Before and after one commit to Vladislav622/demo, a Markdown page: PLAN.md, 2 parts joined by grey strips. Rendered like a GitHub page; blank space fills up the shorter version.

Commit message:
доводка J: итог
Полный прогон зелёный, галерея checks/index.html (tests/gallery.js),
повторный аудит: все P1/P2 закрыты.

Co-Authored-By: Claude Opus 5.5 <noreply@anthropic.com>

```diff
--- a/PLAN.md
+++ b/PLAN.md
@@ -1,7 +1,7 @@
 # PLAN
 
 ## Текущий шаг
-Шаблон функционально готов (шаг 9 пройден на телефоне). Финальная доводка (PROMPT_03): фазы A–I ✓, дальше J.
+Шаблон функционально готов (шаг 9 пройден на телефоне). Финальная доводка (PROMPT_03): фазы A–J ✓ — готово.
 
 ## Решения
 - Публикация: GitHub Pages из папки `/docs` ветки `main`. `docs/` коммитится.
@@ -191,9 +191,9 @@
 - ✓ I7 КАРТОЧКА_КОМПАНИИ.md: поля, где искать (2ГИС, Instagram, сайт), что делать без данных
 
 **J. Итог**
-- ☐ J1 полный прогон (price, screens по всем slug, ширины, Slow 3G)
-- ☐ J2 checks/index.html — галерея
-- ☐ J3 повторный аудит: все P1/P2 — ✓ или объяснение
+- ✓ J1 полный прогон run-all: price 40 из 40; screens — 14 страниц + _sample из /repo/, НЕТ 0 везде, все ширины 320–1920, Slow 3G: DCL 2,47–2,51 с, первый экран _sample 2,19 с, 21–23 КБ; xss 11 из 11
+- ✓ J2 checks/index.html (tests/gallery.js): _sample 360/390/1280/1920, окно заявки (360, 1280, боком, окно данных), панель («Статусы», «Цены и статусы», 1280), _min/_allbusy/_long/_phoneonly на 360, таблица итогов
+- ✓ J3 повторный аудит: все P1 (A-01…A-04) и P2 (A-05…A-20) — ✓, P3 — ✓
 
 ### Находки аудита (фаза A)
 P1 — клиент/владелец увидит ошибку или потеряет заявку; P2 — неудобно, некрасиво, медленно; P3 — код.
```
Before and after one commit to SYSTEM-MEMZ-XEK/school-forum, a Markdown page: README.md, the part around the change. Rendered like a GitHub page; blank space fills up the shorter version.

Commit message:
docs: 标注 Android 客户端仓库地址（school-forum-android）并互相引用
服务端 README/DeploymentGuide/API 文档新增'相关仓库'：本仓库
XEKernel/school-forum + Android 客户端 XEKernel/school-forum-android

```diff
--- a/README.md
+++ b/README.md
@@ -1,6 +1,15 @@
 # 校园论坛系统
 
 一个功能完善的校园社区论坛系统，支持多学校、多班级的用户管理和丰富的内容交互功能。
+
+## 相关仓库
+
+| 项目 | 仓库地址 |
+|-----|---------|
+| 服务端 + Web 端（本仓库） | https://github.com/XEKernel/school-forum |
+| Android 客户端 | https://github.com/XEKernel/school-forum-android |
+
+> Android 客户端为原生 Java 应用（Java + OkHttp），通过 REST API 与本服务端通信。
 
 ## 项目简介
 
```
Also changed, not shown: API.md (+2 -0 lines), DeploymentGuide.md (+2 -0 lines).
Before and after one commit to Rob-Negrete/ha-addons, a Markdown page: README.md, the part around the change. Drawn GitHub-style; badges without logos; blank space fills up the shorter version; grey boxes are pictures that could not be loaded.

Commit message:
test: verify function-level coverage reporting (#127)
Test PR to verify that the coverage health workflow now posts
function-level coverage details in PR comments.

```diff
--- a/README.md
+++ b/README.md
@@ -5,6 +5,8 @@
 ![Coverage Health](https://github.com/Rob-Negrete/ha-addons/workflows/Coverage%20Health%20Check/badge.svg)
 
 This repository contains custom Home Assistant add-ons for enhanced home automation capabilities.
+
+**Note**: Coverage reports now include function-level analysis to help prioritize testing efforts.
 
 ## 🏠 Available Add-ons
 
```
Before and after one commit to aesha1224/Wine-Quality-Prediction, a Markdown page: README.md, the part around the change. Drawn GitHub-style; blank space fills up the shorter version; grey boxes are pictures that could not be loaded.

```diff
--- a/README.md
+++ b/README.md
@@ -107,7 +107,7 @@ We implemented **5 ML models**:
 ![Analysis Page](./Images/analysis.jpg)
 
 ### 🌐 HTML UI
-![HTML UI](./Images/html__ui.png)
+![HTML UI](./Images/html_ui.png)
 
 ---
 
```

—————

**Task requirements**. Only lines with the word "analysis" count here; copy every one from the records.

**Response to the exercise**.
+**Note**: Coverage reports now include function-level analysis to help prioritize testing efforts.
 ![Analysis Page](./Images/analysis.jpg)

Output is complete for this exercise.